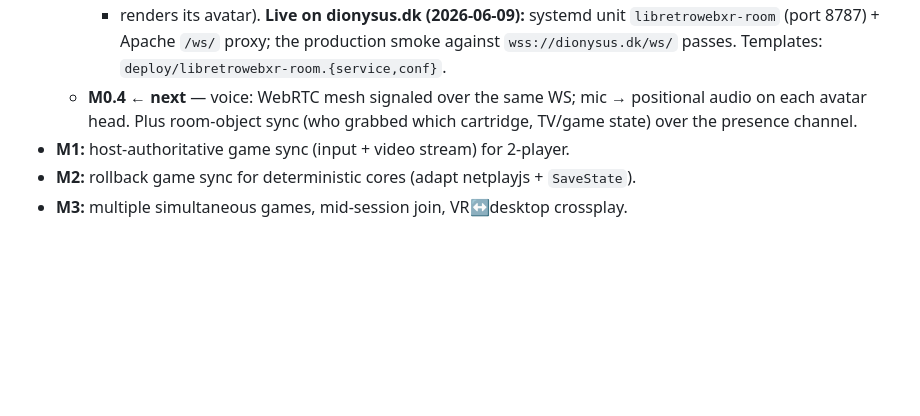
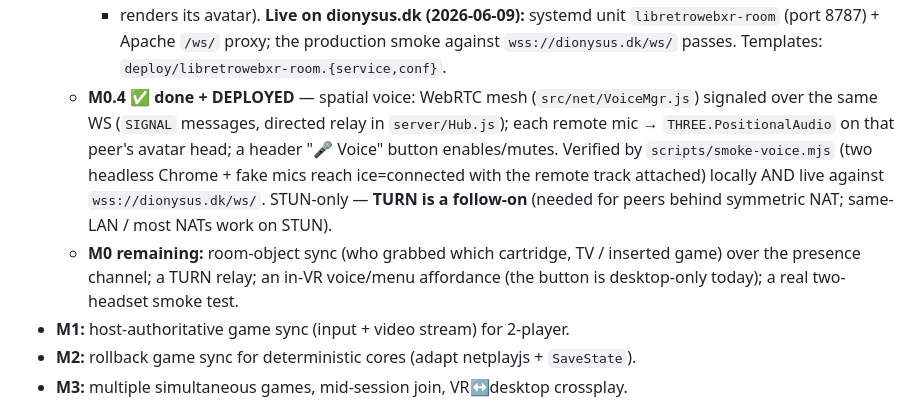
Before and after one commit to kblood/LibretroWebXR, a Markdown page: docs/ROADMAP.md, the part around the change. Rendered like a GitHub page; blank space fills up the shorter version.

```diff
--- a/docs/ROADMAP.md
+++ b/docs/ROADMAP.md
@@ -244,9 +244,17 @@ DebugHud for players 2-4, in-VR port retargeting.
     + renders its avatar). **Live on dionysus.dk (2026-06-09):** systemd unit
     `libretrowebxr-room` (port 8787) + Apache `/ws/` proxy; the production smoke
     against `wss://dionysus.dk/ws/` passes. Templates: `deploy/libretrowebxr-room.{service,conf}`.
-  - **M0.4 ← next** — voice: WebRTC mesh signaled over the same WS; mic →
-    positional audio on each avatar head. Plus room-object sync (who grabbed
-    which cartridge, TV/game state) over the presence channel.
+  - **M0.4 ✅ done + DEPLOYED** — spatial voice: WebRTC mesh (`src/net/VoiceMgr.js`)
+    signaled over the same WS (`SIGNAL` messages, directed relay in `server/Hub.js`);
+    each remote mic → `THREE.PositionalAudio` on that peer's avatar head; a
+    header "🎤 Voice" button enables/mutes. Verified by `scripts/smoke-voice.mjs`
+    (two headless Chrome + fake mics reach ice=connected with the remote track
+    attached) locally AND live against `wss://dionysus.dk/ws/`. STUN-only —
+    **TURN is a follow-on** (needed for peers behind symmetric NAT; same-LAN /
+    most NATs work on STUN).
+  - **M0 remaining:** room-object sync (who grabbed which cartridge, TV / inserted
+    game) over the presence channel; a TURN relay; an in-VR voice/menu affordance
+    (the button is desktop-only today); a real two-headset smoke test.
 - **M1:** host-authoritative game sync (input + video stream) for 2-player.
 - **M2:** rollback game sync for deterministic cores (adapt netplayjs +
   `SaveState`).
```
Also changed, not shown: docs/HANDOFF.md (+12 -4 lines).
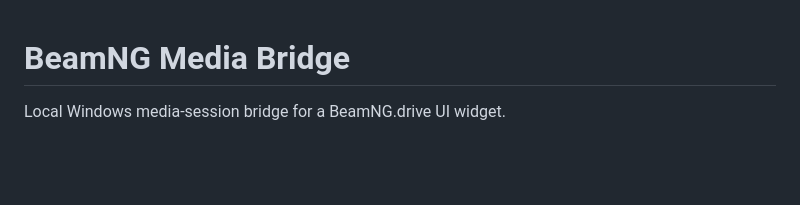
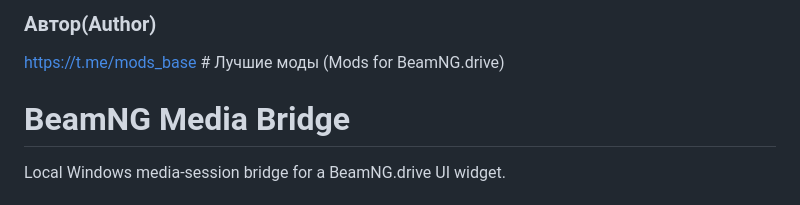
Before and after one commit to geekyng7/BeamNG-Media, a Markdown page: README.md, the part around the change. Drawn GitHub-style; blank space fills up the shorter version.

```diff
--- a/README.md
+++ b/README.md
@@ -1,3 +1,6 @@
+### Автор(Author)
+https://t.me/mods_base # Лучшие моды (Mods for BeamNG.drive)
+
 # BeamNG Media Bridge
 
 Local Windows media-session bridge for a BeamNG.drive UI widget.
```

━━━━━━━━━━

__ASSIGNED TASK__: Leaving out only the pictures, retype every record exactly.

__SOLVED EXERCISE__:
Before and after one commit to kblood/LibretroWebXR, a Markdown page: docs/ROADMAP.md, the part around the change. Rendered like a GitHub page; blank space fills up the shorter version.

```diff
--- a/docs/ROADMAP.md
+++ b/docs/ROADMAP.md
@@ -244,9 +244,17 @@ DebugHud for players 2-4, in-VR port retargeting.
     + renders its avatar). **Live on dionysus.dk (2026-06-09):** systemd unit
     `libretrowebxr-room` (port 8787) + Apache `/ws/` proxy; the production smoke
     against `wss://dionysus.dk/ws/` passes. Templates: `deploy/libretrowebxr-room.{service,conf}`.
-  - **M0.4 ← next** — voice: WebRTC mesh signaled over the same WS; mic →
-    positional audio on each avatar head. Plus room-object sync (who grabbed
-    which cartridge, TV/game state) over the presence channel.
+  - **M0.4 ✅ done + DEPLOYED** — spatial voice: WebRTC mesh (`src/net/VoiceMgr.js`)
+    signaled over the same WS (`SIGNAL` messages, directed relay in `server/Hub.js`);
+    each remote mic → `THREE.PositionalAudio` on that peer's avatar head; a
+    header "🎤 Voice" button enables/mutes. Verified by `scripts/smoke-voice.mjs`
+    (two headless Chrome + fake mics reach ice=connected with the remote track
+    attached) locally AND live against `wss://dionysus.dk/ws/`. STUN-only —
+    **TURN is a follow-on** (needed for peers behind symmetric NAT; same-LAN /
+    most NATs work on STUN).
+  - **M0 remaining:** room-object sync (who grabbed which cartridge, TV / inserted
+    game) over the presence channel; a TURN relay; an in-VR voice/menu affordance
+    (the button is desktop-only today); a real two-headset smoke test.
 - **M1:** host-authoritative game sync (input + video stream) for 2-player.
 - **M2:** rollback game sync for deterministic cores (adapt netplayjs +
   `SaveState`).
```
Also changed, not shown: docs/HANDOFF.md (+12 -4 lines).
Before and after one commit to geekyng7/BeamNG-Media, a Markdown page: README.md, the part around the change. Drawn GitHub-style; blank space fills up the shorter version.

```diff
--- a/README.md
+++ b/README.md
@@ -1,3 +1,6 @@
+### Автор(Author)
+https://t.me/mods_base # Лучшие моды (Mods for BeamNG.drive)
+
 # BeamNG Media Bridge
 
 Local Windows media-session bridge for a BeamNG.drive UI widget.
```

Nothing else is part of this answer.